The U.S. National Security Archive revealed over the weekend documents related to the activities of imprisoned Israeli agent Jonathan Pollard.
Pollard's stolen material, from the Israeli perspective, provided significant benefits, the CIA wrote in its heavily redacted "damage assessment" document.
Pollard, 57, was a civilian intelligence analyst for the U.S. Navy when he copied and gave his Israeli handlers classified documents. Arrested in 1985 after unsuccessfully seeking refuge at the Israeli Embassy in Washington, Pollard was convicted and two years later sentenced to life in prison. Democrat and Republican administrations in the U.S. have repeatedly refused Israel's appeals to commute Pollard's sentence.
The National Security Archive's documents show that between 1984 and 1985, Pollard's handlers had asked him to pass along intelligence on the nuclear, military and technical activities of Arab countries, Pakistan and the Soviet Union - and not information on U.S. activities. This was according to the CIA's damage assessment from 1987.
"Apart from supporting Israeli actions or positions that could harm U.S. relations with friendly Arab states, Pollard's activities have caused some Arab countries to raise unwelcome questions or make critical observations about US evenhandedness in its Mideast policies," the document states.
Pollard was asked to transfer information on matters such as Syrian aircraft and their communications system, Egypt's missile program and Soviet air defense systems. Israeli intelligence was particularly interested in obtaining a technical guide which was vital to the activities of Soviet advisors in Syria, a guide which was an official NSA document. Pollard told investigators that his Israeli handler Joseph Yaqur informed him that the NSA manual permitted Israel to begin the process of attempting to monitor a communications link between the Soviet General Staff in Moscow and the Soviet military assistance group in Damascus, Syria.
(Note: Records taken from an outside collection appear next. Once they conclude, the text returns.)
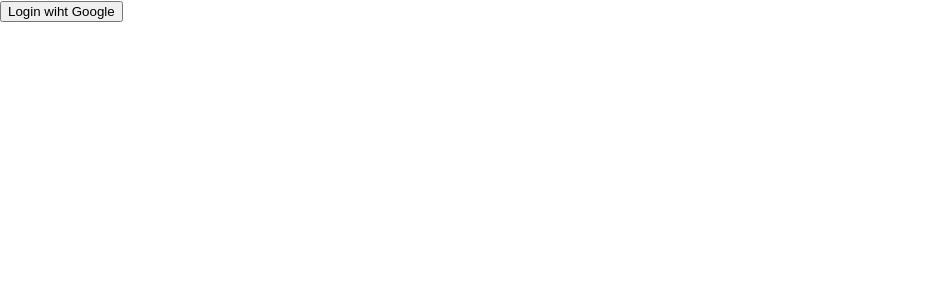
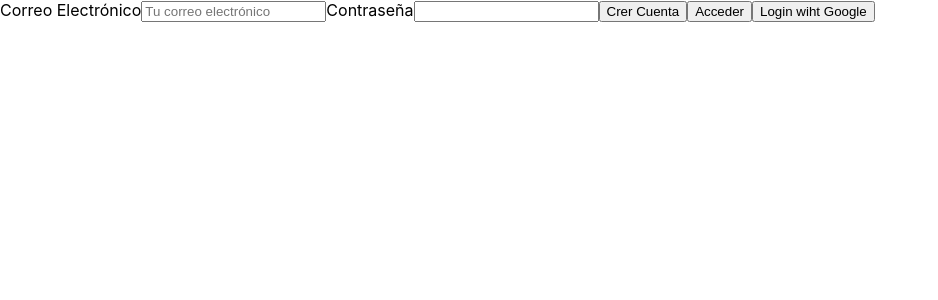
Before and after one commit to pneville83/proyecto_final, a React (Create React App) app: page /Login in a window 1280 px wide. Shown: the top 300 px of the page, without its empty margins (0-938 px from the left). Built offline with nearby package versions, Linux system fonts and the light colour scheme; no server answers.

Commit message:
login con emial y contraseña y logon con google

```diff
--- a/package.json
+++ b/package.json
@@ -11,7 +11,6 @@
     "react-dom": "^18.2.0",
     "react-router-dom": "^6.4.3",
     "react-scripts": "5.0.1",
-    "reactfire": "^4.2.2",
     "web-vitals": "^2.1.4"
   },
   "scripts": {
--- a/src/routes/loginView.jsx
+++ b/src/routes/loginView.jsx
@@ -1,8 +1,7 @@
-import { GoogleAuthProvider, signInWithPopup } from "firebase/auth";
-// import { useState } from "react";
-import {  auth } from "../firebase/firebase";
-// import { useFirebaseApp } from "reactfire";
+import { GoogleAuthProvider, signInWithPopup, createUserWithEmailAndPassword, getAuth, signInWithEmailAndPassword   } from "firebase/auth";
+import {  app, auth } from "../firebase/firebase";
 import 'firebase/auth';
+import { useState } from "react";
 
 export default function LoginView () {
 
@@ -21,33 +20,62 @@
     }
   }
 
-  // const [email, setEmail] = useState ('');
-  // const [password, setPassword] = useState ('');
+  const auth1 = getAuth(app);
 
-  // const firebase = useFirebaseApp();
+  const [email, setEmail] = useState ('');
+  const [password, setPassword] = useState ('');
 
-  // const submit = async()=>{
-  //   await firebase.auth().createUserWithEmailAndPassword(email,password);
-  // }
+  const signUp = () =>{
 
+    createUserWithEmailAndPassword(auth1, email, password)
+      .then((userCredential)=>{
+        const user = userCredential.user;
+        console.log(user)
+        alert('Usuario creado satisfactoriamente')
+      })
+      .catch((error)=>{
+        const errorCode = error.code;
+        const errorMessage = error.message
+        alert(errorMessage, errorCode)
+      });
+
+  }
+
+  const signIn = ()=> {
+    signInWithEmailAndPassword(auth1, email, password)
+      .then((userCredential)=>{
+        const user = userCredential.user;
+        console.log(user)
+        alert('Login sastifactorio')
+      })
+      .catch((error)=>{
+         const errorCode = error.code
+         const errorMessage = error.message
+         alert(errorMessage, errorCode)
+      })
+
+  }
 
   return(
     <div>
       <div>
-        {/* <label>Correo Electrónico</label>
+        <label>Correo Electrónico</label>
         <input
           type='email'
           id="email"
           placeholder="Tu correo electrónico"
-          onChange={(e)=> setEmail(e.target.value)}>
+          onChange={(e)=> setEmail(e.target.value)}
+          >
         </input>
         <label>Contraseña</label>
         <input
           type='password'
           id='password'
-          onChange={(e)=> setPassword(e.target.value)}>
+          onChange={(e)=> setPassword(e.target.value)}
+          >
         </input>
-        <button onClick={submit}>Ingresar</button> */}
+        <button onClick={signUp}>Crer Cuenta</button>
+        <button onClick={signIn}>Acceder</button>
         <button onClick={handleOnClick}>Login wiht Google</button>
       </div>
     </div>
```
Also changed, not shown: 1 other file (tests, documents, lock files or other folders).
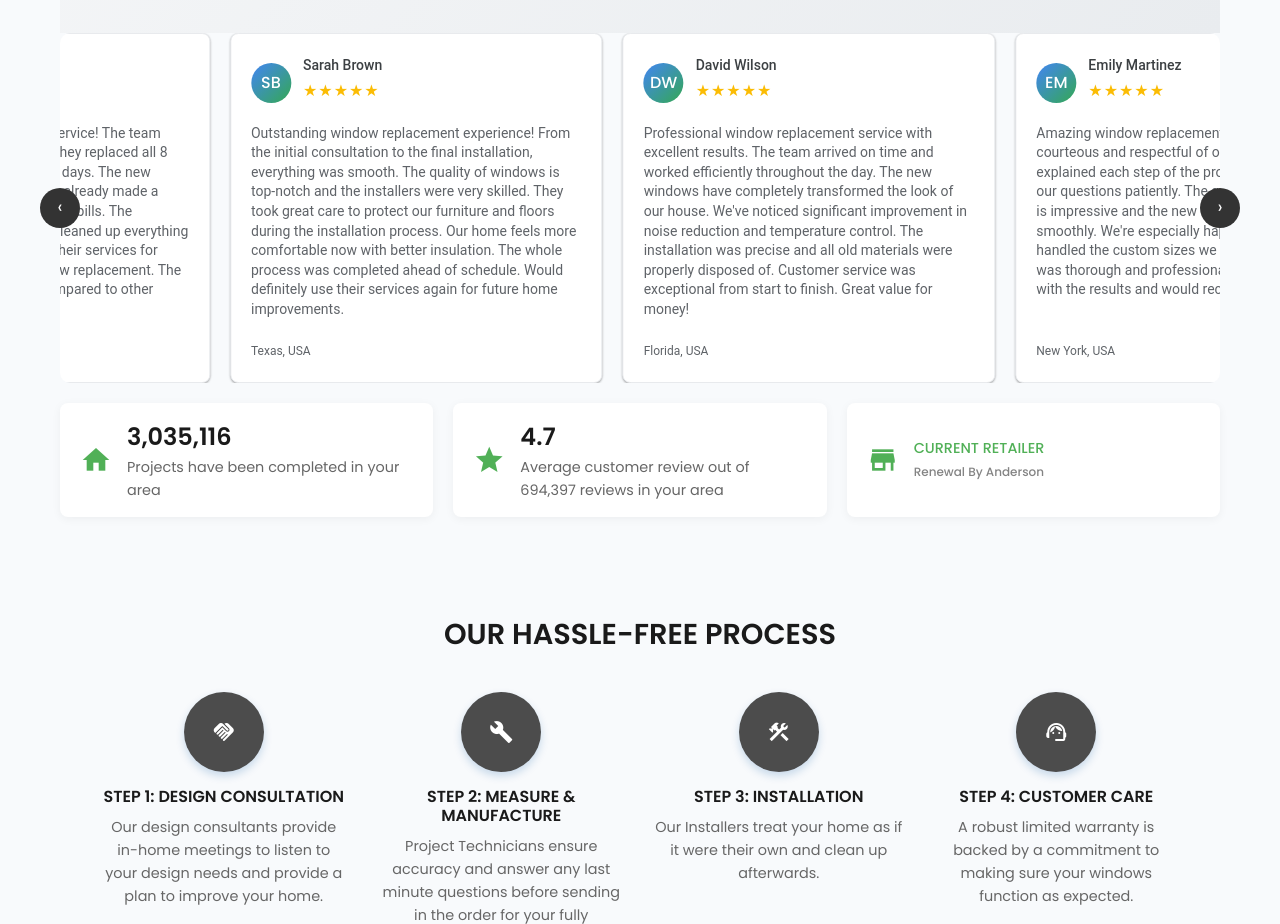
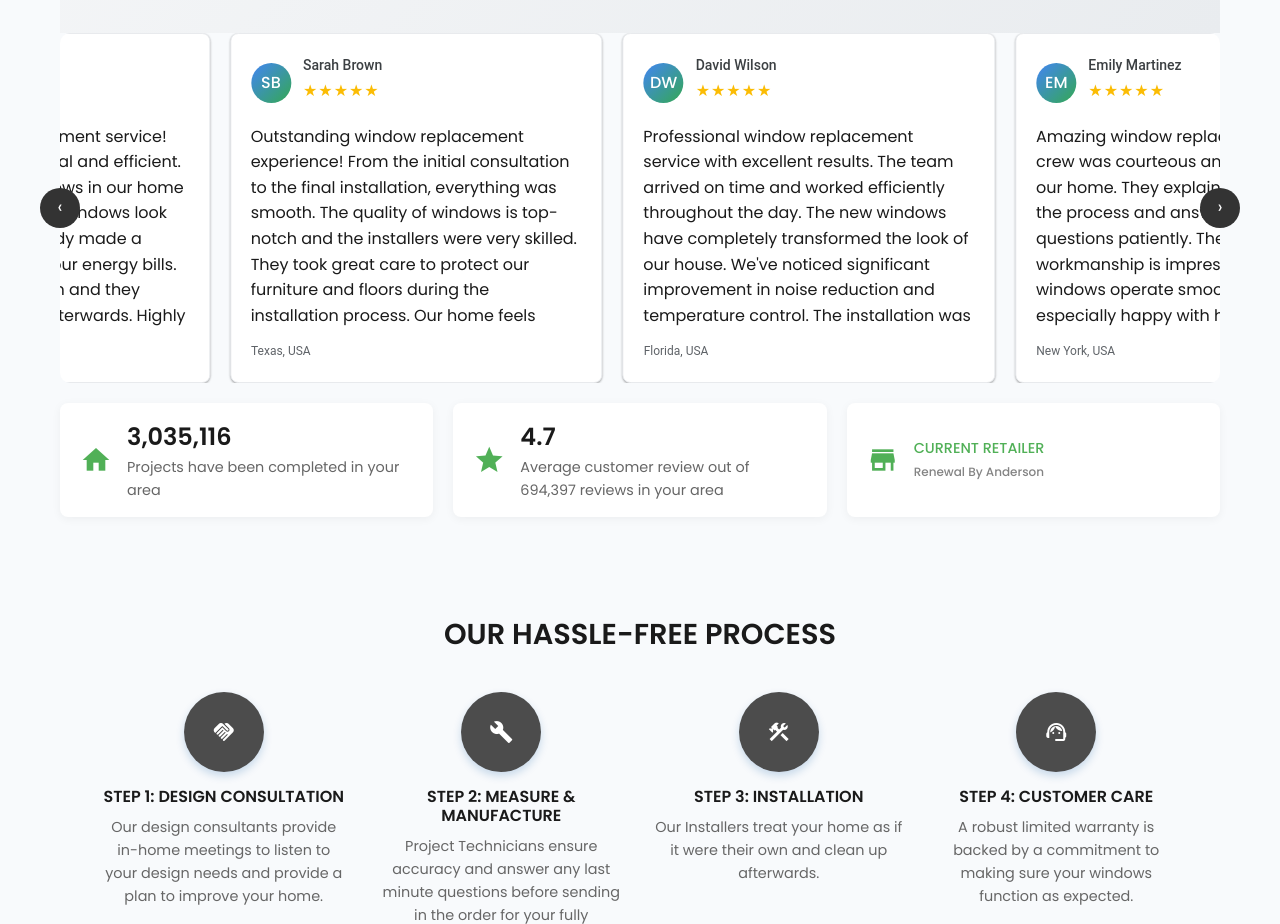
Before and after one commit to Orionminds/findfreequote, a plain HTML site: page freequote/rba/index.html in a window 1280 px wide. Shown: the part 3260-4184 px from the top of the page. Drawn offline with nearby package versions, Linux system fonts and the light colour scheme.

Commit message:
Update index.html

```diff
--- a/freequote/rba/index.html
+++ b/freequote/rba/index.html
@@ -1100,10 +1100,6 @@
             flex: 1;
             overflow-y: auto;
             margin-bottom: 12px;
-            line-height: 1.4;
-            color: #5f6368;
-            font-size: 14px;
-            font-family: Roboto, sans-serif;
         }
 
         .review-content::-webkit-scrollbar {
```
The U.S. documents specify how Pollard's direct handler, Yossi Yagur, told him to ignore requests Rafi Eitan, head of the scientific relations unit at the time, to give him U.S. "dirt" on senior Israeli officials as well as the names of Israelis who were giving information to the U.S. Yagur told Pollard that collecting such information would lead to a cancellation of the spying operation. Some of the information transferred by Pollard to Israel helped in the Israeli elimination of the head of the PLO's military wing in Tunisia, Abu Jihad.
The contents of the exposed documents strengthen the position of several American officials claiming that Pollard's sentence is disproportionate to his crime because his espionage activities were not meant to harm U.S. security but to help Israel defend itself. Pollard claimed that the U.S. was not being forthcoming with the intelligence it had that could have helped Israel.
The committee working to secure Pollard's release said on Saturday that disclosing the documents would motivate more U.S. officials to express support for the Israeli agent's release.
Esther Pollard, Jonathan Pollard's wife, said in response to the revelation of the documents that, "Jonathan should not be in prison one second longer following the release of these secret documents."
Pollard recently started serving his 28th year in prison, without a reduced sentence. He was hospitalized several times in recent weeks due to his deteriorating medical condition.
Two weeks ago, the imprisoned agent was taken to the hospital after collapsing in his jail cell. In August 2011, he had emergency kidney surgery and in April of this year he was rushed to the hospital after falling ill due to a significant decline in his health.